## [1] 1
equivalenceClassIndex(prAtts, 1)
## [1] 2
equivalenceClassIndex(prAtts, c())
## [1] 2
# are the given coalitions in the same equivalence class?
coalitionsAreIndifferent(prAtts, 1, c())
## [1] TRUE
coalitionsAreIndifferent(prAtts, 1, c(1,2))
## [1] FALSE

2.2 Manipulating PowerRelation Objects

It is strongly discouraged to directly manipulate PowerRelation objects, since modifying one list or vector entry would require updates on all attributes. Instead newPowerRelation offers two parameters rankingCoalitions and rankingComparators, each corresponding to the same named attributes of a PowerRelation object.

pr
## Elements: 1 2
## {1, 2} > ({2} ~ {}) > {1}
# reverse power ranking
newPowerRelation(
  rankingCoalitions = rev(pr$rankingCoalitions),
  rankingComparators = pr$rankingComparators
)
## Elements: 1 2
## 1 > ({} ~ 2) > 12

Note that rankingComparators is optional. By default it assumes rankingCoalitions to be a linear order.

newPowerRelation(rankingCoalitions = rev(pr$rankingCoalitions))
## Elements: 1 2
## 1 > {} > 2 > 12

If the length of the rankingComparators vector is smaller or larger than the length of rankingCoalitions, the function silently fills in any gaps.

# if too short -> comparator values are repeated
newPowerRelation(
  rankingCoalitions = as.list(1:9),
  rankingComparators = "~"
)
## Elements: 1 2 3 4 5 6 7 8 9
## (1 ~ 2 ~ 3 ~ 4 ~ 5 ~ 6 ~ 7 ~ 8 ~ 9)
newPowerRelation(
    rankingCoalitions = as.list(letters[1:9]),
    rankingComparators = c(">", "~", "~")
)
## Elements: a b c d e f g h i
## a > (b ~ c ~ d) > (e ~ f ~ g) > (h ~ i)
# if too long -> ignore excessive comparators
newPowerRelation(
  rankingCoalitions = pr$rankingCoalitions,
  rankingComparators = c("~", ">", "~", ">", ">", "~")
)
## Elements: 1 2
## (12 ~ 2) > ({} ~ 1)

2.3 Creating Power sets

As the number of elements \(n\) increases, the number of possible coalitions increases to \(|2^N| = 2^n\). createPowerset is a convenient function that not only creates a power set \(2^N\) which can be used to call newPowerRelation, but also formats the function call in such a way that makes it easy to rearrange the ordering of the coalitions. RStudio offers shortcuts Alt+Up or Alt+Down (Option+Up or Option+Down on MacOS) to move one or multiple lines of code up or down (see fig. below).

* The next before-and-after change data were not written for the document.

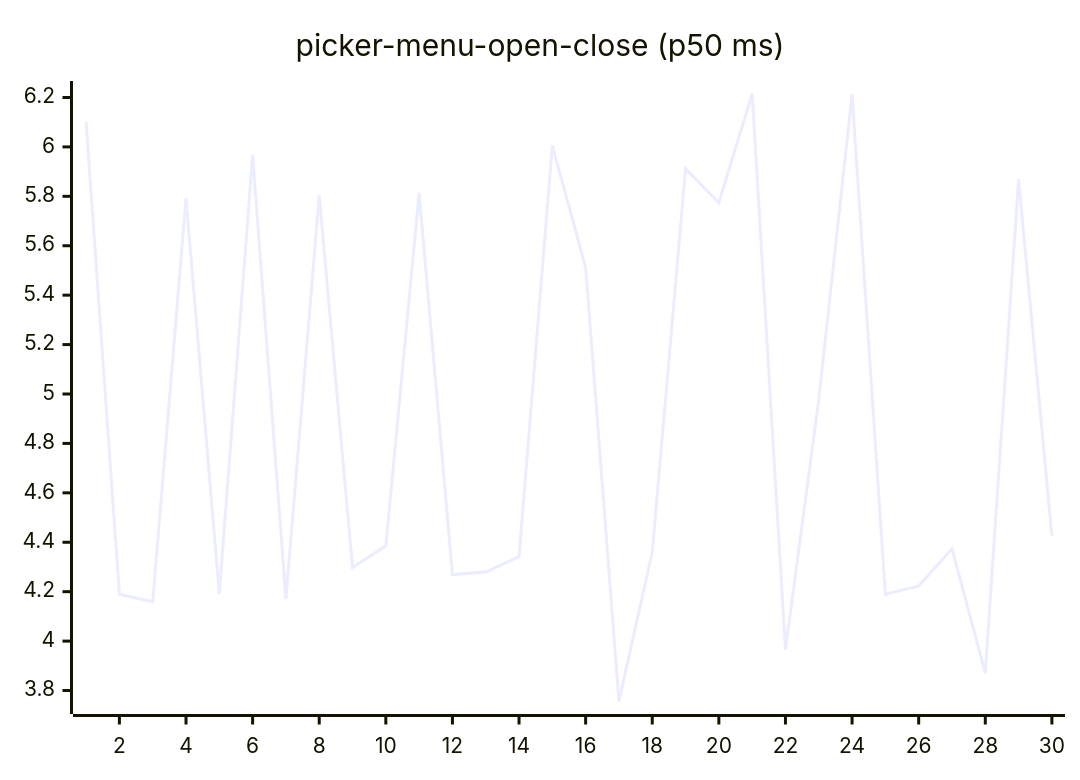
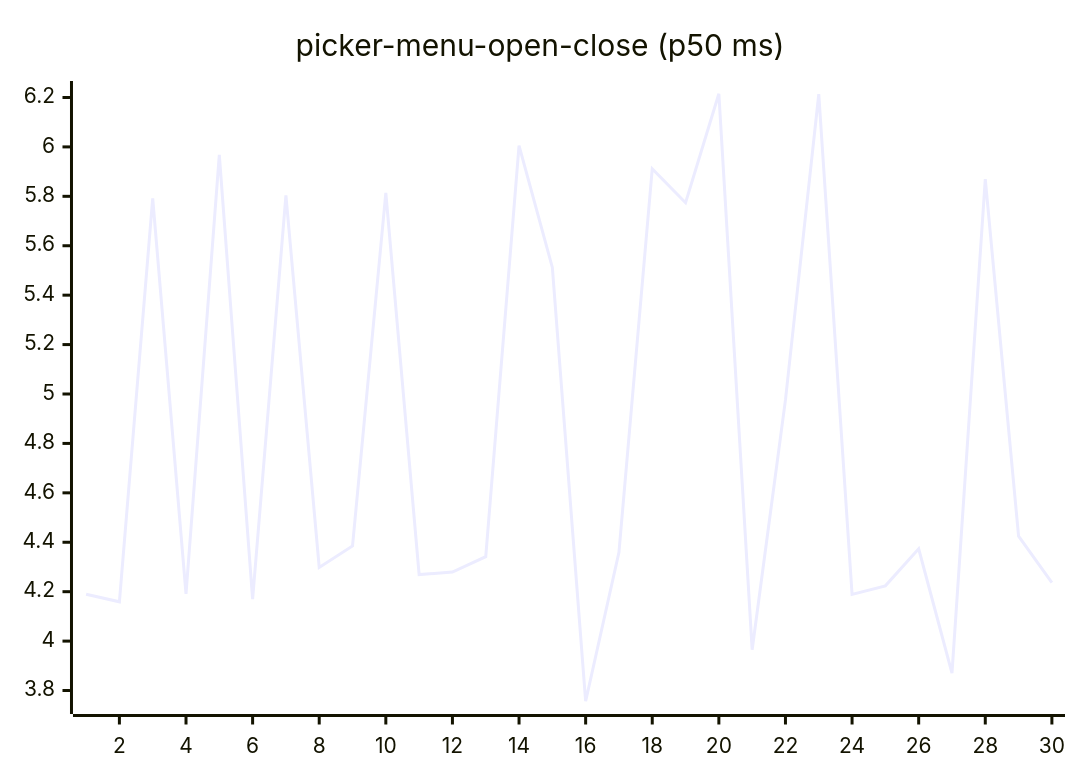
One commit to josha/Facet changed diagram 16 of 27 in README.md. Above: the diagram before and after it, drawn with Mermaid. The commit also changed other lines of this file and 2 other files, not shown here.

````diff
--- a/README.md
+++ b/README.md
@@ -168,6 +168,6 @@
 ```mermaid
 xychart-beta
     title "picker-menu-open-close (p50 ms)"
     x-axis 1 --> 30
-    line [6.1012, 4.1897, 4.1591, 5.7919, 4.1912, 5.9674, 4.1698, 5.8037, 4.2981, 4.3851, 5.8139, 4.2694, 4.2792, 4.3416, 6.0052, 5.5122, 3.7566, 4.3593, 5.9114, 5.7740, 6.2151, 3.9652, 4.9760, 6.2132, 4.1891, 4.2236, 4.3733, 3.8708, 5.8694, 4.4248]
+    line [4.1897, 4.1591, 5.7919, 4.1912, 5.9674, 4.1698, 5.8037, 4.2981, 4.3851, 5.8139, 4.2694, 4.2792, 4.3416, 6.0052, 5.5122, 3.7566, 4.3593, 5.9114, 5.7740, 6.2151, 3.9652, 4.9760, 6.2132, 4.1891, 4.2236, 4.3733, 3.8708, 5.8694, 4.4248, 4.2362]
 ```
````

createPowerset(
  c("a", "b", "c"),
  writeLines = TRUE,
  copyToClipboard = FALSE
)
## newPowerRelation(
##   c("a", "b", "c"),
##   ">", c("a", "b"),
##   ">", c("a", "c"),
##   ">", c("b", "c"),
##   ">", c("a"),
##   ">", c("b"),
##   ">", c("c"),
##   ">", c(),
## )